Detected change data
■ ■ ■ ■
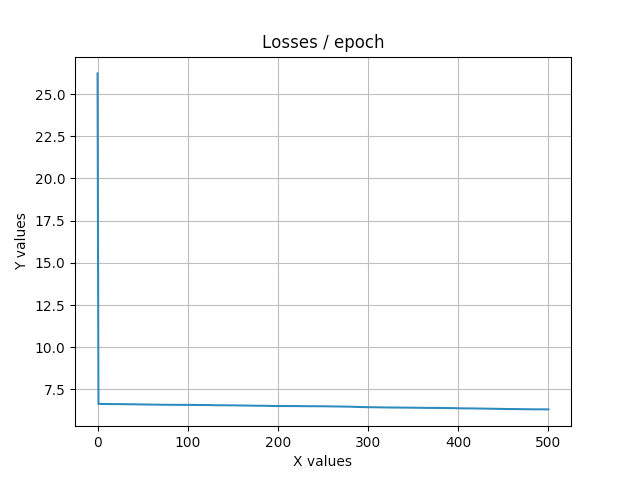
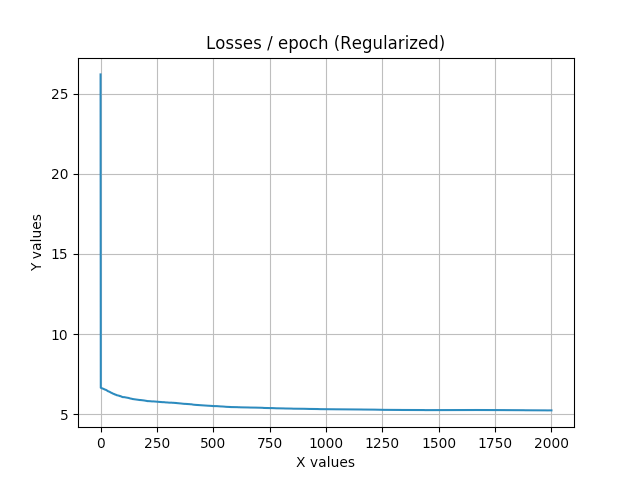
[Logistic Regression] Fix test.py

diff --git a/LogisticRegression/test.py b/LogisticRegression/test.py
@@ -6,7 +6,7 @@
 #    By: nrechati <nrechati@student.42.fr>          +#+  +:+       +#+         #
 #                                                 +#+#+#+#+#+   +#+            #
 #    Created: 2020/02/11 14:19:47 by nrechati          #+#    #+#              #
-#    Updated: 2020/02/11 14:29:03 by nrechati         ###   ########.fr        #
+#    Updated: 2020/02/11 14:47:34 by nrechati         ###   ########.fr        #
 #                                                                              #
 # **************************************************************************** #
 
@@ -18,24 +18,37 @@ from LogisticRegression import LogisticRegression
 from math_fct import accuracy, recall, precision, f1_score
 
 def main():
-	df_train = pd.read_csv('./dataset/train_dataset_clean.csv', delimiter=',', header=None, index_col=False)
+	#Get the train dataset
+	print(f'{Fore.CYAN}Getting the train dataset', end="")
+	df_train = pd.read_csv('./Dataset/train_dataset_clean.csv', delimiter=',', header=None, index_col=False)
 	x_train, y_train = np.array(df_train.iloc[:, 1:82]), np.array(df_train.iloc[:, 0])
 	y_train.shape = [y_train.shape[0], 1]
-	df_test = pd.read_csv('./dataset/test_dataset_clean.csv', delimiter=',', header=None, index_col=False)
+	print(f'\t✔ Ok')
+
+	#Get the test dataset
+	print(f'{Fore.CYAN}Getting the test dataset', end="")
+	df_test = pd.read_csv('./Dataset/test_dataset_clean.csv', delimiter=',', header=None, index_col=False)
 	x_test, y_test = np.array(df_test.iloc[:, 1:82]), np.array(df_test.iloc[:, 0])
 	y_test.shape = [y_test.shape[0], 1]
+	print(f'\t✔ Ok')
 
-	# We set our model with our hyperparameters : alpha, max_iter, verbose and learning_rate
-	Model = LogisticRegression(alpha=0.01, max_iter=500, verbose=True, learning_rate='constant')
-	# We fit our Model to our dataset and display the score for the train and stest datasets
+	# Initialize the model
+	print(f'{Fore.YELLOW}Model Initialization', end="")
+	Model = LogisticRegression(alpha=0.1, max_iter=2000, verbose=True, learning_rate='constant')
+	print(f'\t\t✔ Ok')
+
+	# Training the model
+	print(f'{Fore.MAGENTA}Training the model')
 	Model.fit(x_train, y_train)
+
+	#Testing the model
 	print(f'{Fore.CYAN}Score on train dataset : {Model.score(x_train, y_train)}')
 	y_pred = Model.predict(x_test)
 	print(f'{Fore.CYAN}Score on test dataset : {(y_pred == y_test).mean()}{Style.RESET_ALL}')
 	print(f'{Fore.MAGENTA}Accuracy : {accuracy(y_test, y_pred)}')
 	print(f'{Fore.MAGENTA}Precision : {precision(y_test, y_pred)}')
 	print(f'{Fore.MAGENTA}Recall : {recall(y_test, y_pred)}')
-	print(f'{Fore.MAGENTA}F1_Score : {f1_score(y_test, y_pred)}')
+	print(f'{Fore.MAGENTA}F1_Score : {f1_score(y_test, y_pred)}{Style.RESET_ALL}')
 	Model.plot_loss()
 
 if __name__ == "__main__":

diff --git a/Ressources/ProgressBar.py b/Ressources/ProgressBar.py
@@ -6,7 +6,7 @@
 #    By: nrechati <nrechati@student.42.fr>          +#+  +:+       +#+         #
 #                                                 +#+#+#+#+#+   +#+            #
 #    Created: 2020/02/07 10:03:28 by nrechati          #+#    #+#              #
-#    Updated: 2020/02/11 13:12:00 by nrechati         ###   ########.fr        #
+#    Updated: 2020/02/11 14:41:22 by nrechati         ###   ########.fr        #
 #                                                                              #
 # **************************************************************************** #
 
@@ -47,7 +47,7 @@ def ft_progress(count, bar_char="█", size=int(100)):
 		pad_iter = " " * (len(str(total)) - len(str(x)))
 		time_delta = time.time() - start
 		progress_left = "[" + pad_percent + str(percent) + "%][ " + bar
-		progress_right = pad + " ] " + pad_iter + str(x) + "/" + str(total)
+		progress_right = pad + " ] " + pad_iter + str(x - 1) + "/" + str(total - 1)
 		elapsed_time = " | elapsed time " + "{:.2f}".format(time_delta) + "s     "
 		colored('green')
 		print (progress_left, end="")

diff --git a/LogisticRegression/LogisticRegression.py b/LogisticRegression/LogisticRegression.py
@@ -6,7 +6,7 @@
 #    By: nrechati <nrechati@student.42.fr>          +#+  +:+       +#+         #
 #                                                 +#+#+#+#+#+   +#+            #
 #    Created: 2020/02/11 14:19:35 by nrechati          #+#    #+#              #
-#    Updated: 2020/02/11 14:29:30 by nrechati         ###   ########.fr        #
+#    Updated: 2020/02/11 14:37:20 by nrechati         ###   ########.fr        #
 #                                                                              #
 # **************************************************************************** #
 
@@ -79,7 +79,7 @@ class LogisticRegression:
 	def	score(self, x, y):
 		return ((self.predict(x) == y).mean())
 
-	def plot_loss(self, xlabel='X values', ylabel='Y values', title='Losses / epoch', legendloc='upper left'):
+	def plot_loss(self, xlabel='X values', ylabel='Y values', title='Losses / epoch (Regularized)', legendloc='upper left'):
 		plt.plot(range(self.losses.shape[0]), self.losses)
 		plt.xlabel(xlabel)
 		plt.ylabel(ylabel)

diff --git a/LogisticRegression/math_fct.py b/LogisticRegression/math_fct.py
@@ -6,7 +6,7 @@
 #    By: nrechati <nrechati@student.42.fr>          +#+  +:+       +#+         #
 #                                                 +#+#+#+#+#+   +#+            #
 #    Created: 2020/02/11 14:19:39 by nrechati          #+#    #+#              #
-#    Updated: 2020/02/11 14:28:45 by nrechati         ###   ########.fr        #
+#    Updated: 2020/02/11 14:31:45 by nrechati         ###   ########.fr        #
 #                                                                              #
 # **************************************************************************** #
■ ■ ■ ■
**Assignment**
Set down every entry exactly as it appears, but skip the pictures.

**Reply to the exercise**
[Logistic Regression] Fix test.py

diff --git a/LogisticRegression/test.py b/LogisticRegression/test.py
@@ -6,7 +6,7 @@
 #    By: nrechati <nrechati@student.42.fr>          +#+  +:+       +#+         #
 #                                                 +#+#+#+#+#+   +#+            #
 #    Created: 2020/02/11 14:19:47 by nrechati          #+#    #+#              #
-#    Updated: 2020/02/11 14:29:03 by nrechati         ###   ########.fr        #
+#    Updated: 2020/02/11 14:47:34 by nrechati         ###   ########.fr        #
 #                                                                              #
 # **************************************************************************** #
 
@@ -18,24 +18,37 @@ from LogisticRegression import LogisticRegression
 from math_fct import accuracy, recall, precision, f1_score
 
 def main():
-	df_train = pd.read_csv('./dataset/train_dataset_clean.csv', delimiter=',', header=None, index_col=False)
+	#Get the train dataset
+	print(f'{Fore.CYAN}Getting the train dataset', end="")
+	df_train = pd.read_csv('./Dataset/train_dataset_clean.csv', delimiter=',', header=None, index_col=False)
 	x_train, y_train = np.array(df_train.iloc[:, 1:82]), np.array(df_train.iloc[:, 0])
 	y_train.shape = [y_train.shape[0], 1]
-	df_test = pd.read_csv('./dataset/test_dataset_clean.csv', delimiter=',', header=None, index_col=False)
+	print(f'\t✔ Ok')
+
+	#Get the test dataset
+	print(f'{Fore.CYAN}Getting the test dataset', end="")
+	df_test = pd.read_csv('./Dataset/test_dataset_clean.csv', delimiter=',', header=None, index_col=False)
 	x_test, y_test = np.array(df_test.iloc[:, 1:82]), np.array(df_test.iloc[:, 0])
 	y_test.shape = [y_test.shape[0], 1]
+	print(f'\t✔ Ok')
 
-	# We set our model with our hyperparameters : alpha, max_iter, verbose and learning_rate
-	Model = LogisticRegression(alpha=0.01, max_iter=500, verbose=True, learning_rate='constant')
-	# We fit our Model to our dataset and display the score for the train and stest datasets
+	# Initialize the model
+	print(f'{Fore.YELLOW}Model Initialization', end="")
+	Model = LogisticRegression(alpha=0.1, max_iter=2000, verbose=True, learning_rate='constant')
+	print(f'\t\t✔ Ok')
+
+	# Training the model
+	print(f'{Fore.MAGENTA}Training the model')
 	Model.fit(x_train, y_train)
+
+	#Testing the model
 	print(f'{Fore.CYAN}Score on train dataset : {Model.score(x_train, y_train)}')
 	y_pred = Model.predict(x_test)
 	print(f'{Fore.CYAN}Score on test dataset : {(y_pred == y_test).mean()}{Style.RESET_ALL}')
 	print(f'{Fore.MAGENTA}Accuracy : {accuracy(y_test, y_pred)}')
 	print(f'{Fore.MAGENTA}Precision : {precision(y_test, y_pred)}')
 	print(f'{Fore.MAGENTA}Recall : {recall(y_test, y_pred)}')
-	print(f'{Fore.MAGENTA}F1_Score : {f1_score(y_test, y_pred)}')
+	print(f'{Fore.MAGENTA}F1_Score : {f1_score(y_test, y_pred)}{Style.RESET_ALL}')
 	Model.plot_loss()
 
 if __name__ == "__main__":

diff --git a/Ressources/ProgressBar.py b/Ressources/ProgressBar.py
@@ -6,7 +6,7 @@
 #    By: nrechati <nrechati@student.42.fr>          +#+  +:+       +#+         #
 #                                                 +#+#+#+#+#+   +#+            #
 #    Created: 2020/02/07 10:03:28 by nrechati          #+#    #+#              #
-#    Updated: 2020/02/11 13:12:00 by nrechati         ###   ########.fr        #
+#    Updated: 2020/02/11 14:41:22 by nrechati         ###   ########.fr        #
 #                                                                              #
 # **************************************************************************** #
 
@@ -47,7 +47,7 @@ def ft_progress(count, bar_char="█", size=int(100)):
 		pad_iter = " " * (len(str(total)) - len(str(x)))
 		time_delta = time.time() - start
 		progress_left = "[" + pad_percent + str(percent) + "%][ " + bar
-		progress_right = pad + " ] " + pad_iter + str(x) + "/" + str(total)
+		progress_right = pad + " ] " + pad_iter + str(x - 1) + "/" + str(total - 1)
 		elapsed_time = " | elapsed time " + "{:.2f}".format(time_delta) + "s     "
 		colored('green')
 		print (progress_left, end="")

diff --git a/LogisticRegression/LogisticRegression.py b/LogisticRegression/LogisticRegression.py
@@ -6,7 +6,7 @@
 #    By: nrechati <nrechati@student.42.fr>          +#+  +:+       +#+         #
 #                                                 +#+#+#+#+#+   +#+            #
 #    Created: 2020/02/11 14:19:35 by nrechati          #+#    #+#              #
-#    Updated: 2020/02/11 14:29:30 by nrechati         ###   ########.fr        #
+#    Updated: 2020/02/11 14:37:20 by nrechati         ###   ########.fr        #
 #                                                                              #
 # **************************************************************************** #
 
@@ -79,7 +79,7 @@ class LogisticRegression:
 	def	score(self, x, y):
 		return ((self.predict(x) == y).mean())
 
-	def plot_loss(self, xlabel='X values', ylabel='Y values', title='Losses / epoch', legendloc='upper left'):
+	def plot_loss(self, xlabel='X values', ylabel='Y values', title='Losses / epoch (Regularized)', legendloc='upper left'):
 		plt.plot(range(self.losses.shape[0]), self.losses)
 		plt.xlabel(xlabel)
 		plt.ylabel(ylabel)

diff --git a/LogisticRegression/math_fct.py b/LogisticRegression/math_fct.py
@@ -6,7 +6,7 @@
 #    By: nrechati <nrechati@student.42.fr>          +#+  +:+       +#+         #
 #                                                 +#+#+#+#+#+   +#+            #
 #    Created: 2020/02/11 14:19:39 by nrechati          #+#    #+#              #
-#    Updated: 2020/02/11 14:28:45 by nrechati         ###   ########.fr        #
+#    Updated: 2020/02/11 14:31:45 by nrechati         ###   ########.fr        #
 #                                                                              #
 # **************************************************************************** #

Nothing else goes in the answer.